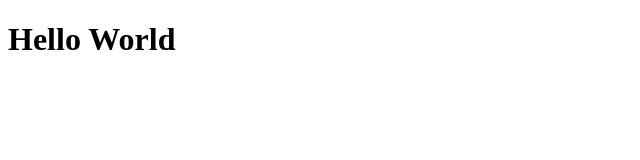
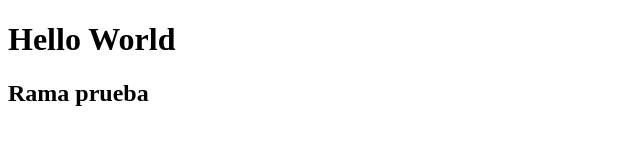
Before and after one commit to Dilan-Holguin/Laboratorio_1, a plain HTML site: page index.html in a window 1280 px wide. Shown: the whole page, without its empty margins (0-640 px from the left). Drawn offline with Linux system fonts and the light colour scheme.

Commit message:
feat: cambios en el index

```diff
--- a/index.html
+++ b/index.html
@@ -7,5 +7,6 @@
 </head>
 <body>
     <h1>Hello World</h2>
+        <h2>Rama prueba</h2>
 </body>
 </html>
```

**What you need to do:** Extract the entries in full, exactly as they are, minus the pictures.

**Output for this task:**
Before and after one commit to Dilan-Holguin/Laboratorio_1, a plain HTML site: page index.html in a window 1280 px wide. Shown: the whole page, without its empty margins (0-640 px from the left). Drawn offline with Linux system fonts and the light colour scheme.

Commit message:
feat: cambios en el index

```diff
--- a/index.html
+++ b/index.html
@@ -7,5 +7,6 @@
 </head>
 <body>
     <h1>Hello World</h2>
+        <h2>Rama prueba</h2>
 </body>
 </html>
```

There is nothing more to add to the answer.